INTERVIEW WITH SCREENWRITER BRANDON INGRAM

  • What is the first story you ever wrote?

I remember writing a pretty cringy story in 4th grade about my dog and I. I loved my dog Betsie growing up; that’s not the cringey part at all. What was cringy was how the story ended with me closing a book, and that book happened to be the story being told until this point, as most of the story was me narrating events. From that point in the story, I had this book and my dog on my lap as I sat in a rocking chair by a fire. I don’t remember what I had said in the story at the end, but I remember in the story that I looked down at my dog in my lap and saying to her, “Isn’t that right, Betsie?”, and my dog replied, “Ruff Ruff!”… My concluding words in my first story were, “Ruff Ruff!”… Best way to describe my early writing.

  • Growing up, what movies or stories inspired your creative passion?

I think the largest inspiration for my creative passion came from The Twilight Zone. I have always loved sci-fi and horror, and The Twilight Zone was the perfect way for me to see these types of stories with a beginning and end in a 22-minute fashion. Not only that, when it came to writing, I learned a lot from The Twilight Zone and Rod Serling’s work. Most episodes were low budget, as they mostly took place in one location and didn’t always have the best effects and sets. The thing is though, each episode was extremely compelling and had you forget the effects and sets because of how great the stories were. Even though I like writing just about any genre or script length, I will credit The Twilight Zone for my love of writing horror shorts the most.

  • For an unknown writer, what is the best way to get their screenplay seen?

As an unknown writer myself, I can’t give the best advice on this. I adapt my screenplays into a comic script format and make them into comics. It’s a way for some to see it. If something more comes from it, good. If something more doesn’t come from it, then that’s fine also. I just enjoy seeing my stories be brought to life, no matter what the media is.

  • What experiences from your life influence your characters?

Many of my scripts and characters have elements of me in them. I’ve written stories that basically had half the story be something that was beat by beat of a day or experience I had. Then I would change things up as the pages continued and say, “Well what if this happened instead?”.

  • Can you explain your character development process?

That’s a tough one to answer. I guess it really just comes from the idea of a character, or an idea for a story, and then from there the characters just kind of pop up and fit into this world and story the best they can. I know that probably made no sense at all. So I guess the actual answer to the question now is “No”.

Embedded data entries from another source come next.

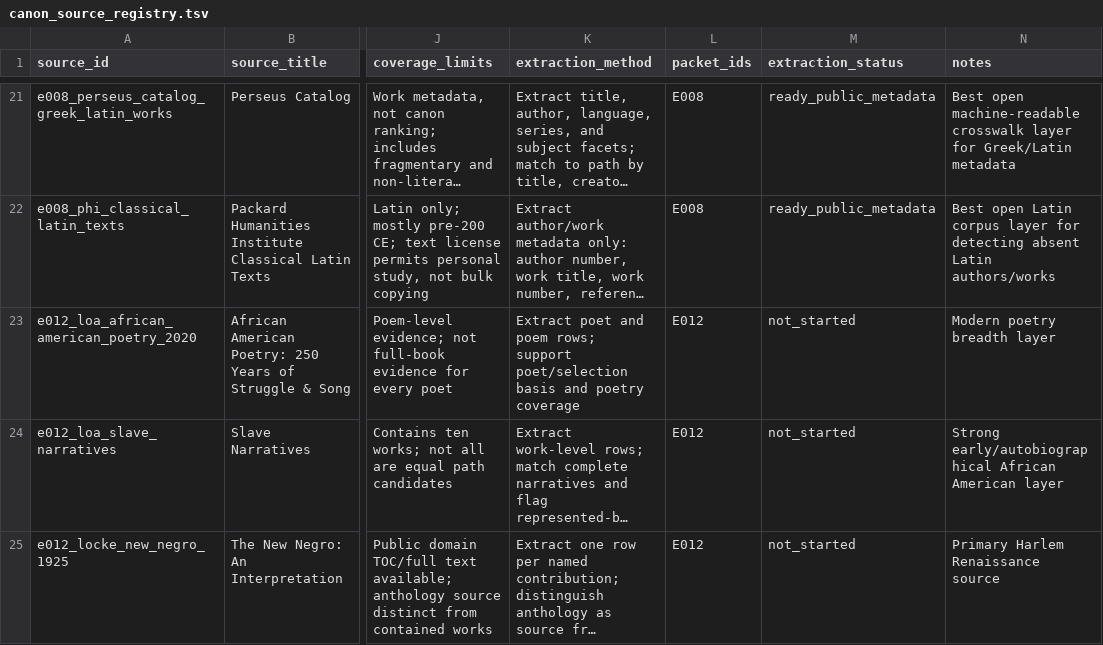
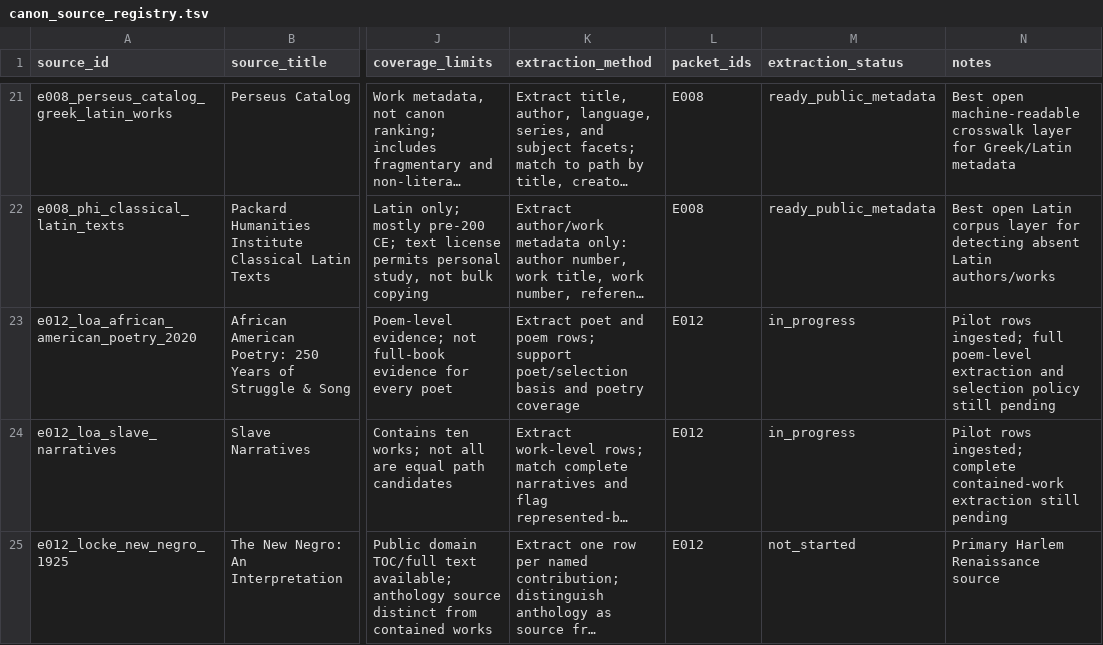
Before and after one commit to benjaminkramer50/benjaminkramer50.github.io, a TSV file: _planning/canon_build/tables/canon_source_registry.tsv, drawn as a sheet; only a part is shown, gaps mark what is left out; long unchanged cells end in …; the diff covers the shown part only; the diff names each change by its address in the sheet, - before the commit and + after, or states it on an @@ line.

```diff
--- a/_planning/canon_build/tables/canon_source_registry.tsv
+++ b/_planning/canon_build/tables/canon_source_registry.tsv
-M23:M24 (extraction_status): not_started
+M23:M24 (extraction_status): in_progress
-N23 (notes): Modern poetry breadth layer
+N23 (notes): Pilot rows ingested; full poem-level extraction and selection policy still pending
-N24 (notes): Strong early/autobiographical African American layer
+N24 (notes): Pilot rows ingested; complete contained-work extraction still pending
```
Also changed, not shown: 10 edited cells elsewhere in this file, 14 other files.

  • Do you write bios before you start writing?

Most of the time, no. I usually just have the characteristics and motives of the character in my head, and then that’s able to be seen by how the characters are in the script itself.

  • How emotionally involved are you with the characters you create?

I would say very emotionally involved. Every time I’m writing a character in a story, I try to put myself in their shoes, no matter how awful they may be. I prefer to read the dialogue that I’m writing aloud, that way I’m able to see if it sounds natural or not. I was doing that recently with a character who was going through a tragic event in a story I was writing, and as I was reading his dialogue, I was crying some. It’s not something that would bring most others to tears by no means. It was just something that was tough for me to see for this character that I created, as I didn’t expect this event to happen to him when I first started writing this story.

  • What are your thoughts on structure?

I don’t think it’s as strict and rigid as some make it out to be. Sometimes its needed, sometimes you need to be a little more loosey-goosey with it. It all depends on what you are trying to convey.

  • Do you outline before you start writing?

I do outline a story before I start writing it, but it’s usually just bullet point things that will happen though. I’m also not super strict about adhering to everything in the outline. Sometimes when I’m in the middle of writing a story, it feels more natural for the characters or plot to go a different way than what was outlined for that point in the story originally.

  • What is the most important aspect of building a great character?

Having compelling dialogue is a key factor. Unless you’re purposely writing satirically or for a B-movie style, your characters’ dialogue needs to feel real and not stiff. Now if you’re writing satirically or for a B-movie style, you need to make sure your characters’ dialogue does not break that style, and that they stay true to the type of story that’s being told.